- Customer-owned Bank Australia will stop petrol and diesel car loans from 2025
- Chief impact officer Sasha Courville said this was to decarbonise economy
- Federal ministers Chris Bowen, Catherine King have announced new EV policies
An Australian bank will stop approving personal loans for new petrol and diesel-powered cars from 2025 as the federal government flags tough new fuel efficiency standards.
Electric vehicles this year have a minuscule 1.6 per cent market share even when Tesla sales were included, with starting prices of $47,000 and a lack of charging stations turning off many potential motorists.
But the customer-owned Bank Australia wants to change that, in a bid to reduce carbon emissions linked to climate change.
Its chief impact officer Sasha Courville told the National Electric Vehicle Summit in Canberra on Friday the bank’s new policy was ‘an important step in decarbonising the Australian economy’.
‘By ceasing car loans for new fossil fuel vehicles, we are sending a signal to the Australian market about the rapid acceleration in the transition from internal combustion to electric vehicles we expect to see in the next few years,’ she said.
‘We’ve chosen 2025 because the change to electric vehicles needs to happen quickly, and we believe it can with the right supporting policies in place to bring a greater range of more affordable electric vehicles to Australia.’
Bank Australia made the announcement as Climate Change and Energy Minister Chris Bowen and Transport Minister Catherine King jointly announced that new fuel efficiency standards would be introduced as part of a National Electric Vehicle Strategy.
‘Apart from Russia, Australia is the only OECD country to not have, or be in the process of developing, fuel efficiency standards,’ their joint media release said.
Under Labor’s plan, a low emissions target would apply to 75 per cent of the Commonwealth government’s car fleet by 2025, with that figure including purchases and leases.
‘Up until now, Australian households and businesses have had very little choice regarding low-emissions and fuel-efficient vehicles, and they have been paying for it,’ Mr Bowen said.
The ministers have also promised to have electric vehicle charging stations at average intervals of every 150km on major roads along with a national hydrogen highways refuelling network.
Ms Courville said Bank Australia would continue allowing loans for secondhand petrol and diesel cars from 2025, as it banned financing for new fossil fuel-powered vehicles.
‘Importantly Bank Australia will continue to support customers who can’t yet access an electric vehicle,’ she said.
‘While we will cease car loans for new fossil fuel cars from 2025, we are deeply aware that we need to support people not yet able to afford an electric vehicle while the market grows.
‘We’ll continue to offer loans for second hand fossil fuel vehicles until there is a viable and thriving market for electric vehicles.’
In Australia last year, just 5,149 fully-electric vehicles were sold among the 1,049,831 that left showrooms.
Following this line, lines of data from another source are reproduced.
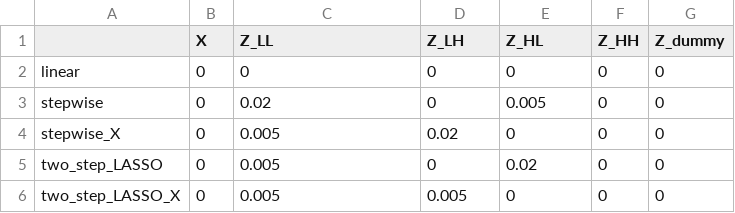
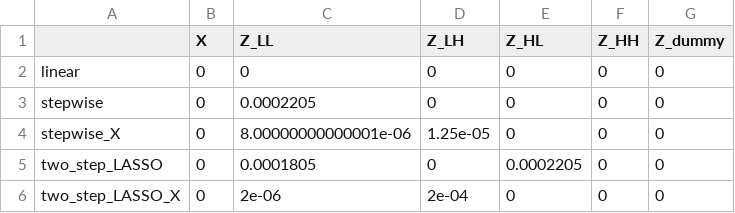
Before and after one commit to RaspberryEmma/OLD-Confounder-Handling-Sim-Study, a CSV file: data/c8-cov-dispersion-grouped.csv, drawn as a sheet.

```diff
--- a/data/c8-cov-dispersion-grouped.csv
+++ b/data/c8-cov-dispersion-grouped.csv
@@ -2,5 +2,5 @@
 "linear",0,0,0,0,0,0
-"stepwise",0,0.02,0,0.005,0,0
-"stepwise_X",0,0.005,0.02,0,0,0
-"two_step_LASSO",0,0.005,0,0.02,0,0
-"two_step_LASSO_X",0,0.005,0.005,0,0,0
+"stepwise",0,0.0002205,0,0,0,0
+"stepwise_X",0,8.00000000000001e-06,1.25e-05,0,0,0
+"two_step_LASSO",0,0.0001805,0,0.0002205,0,0
+"two_step_LASSO_X",0,2e-06,2e-04,0,0,0
```
Also changed, not shown: data/c4-results-table.csv, data/c8-cov-selection.csv, 22 other files.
That Federal Chamber of Automotive Industries data didn’t include Tesla cars.
However, from January to July, 10,289 EVs were sold out of 622,319 vehicles, with this market share of 1.6 per cent in 2022 so far now including Tesla.
Federal Chamber of Automotive Industries chief executive Tony Weber described the government’s polices as ‘a major step on our journey to delivering low emission vehicles to Australian customers’.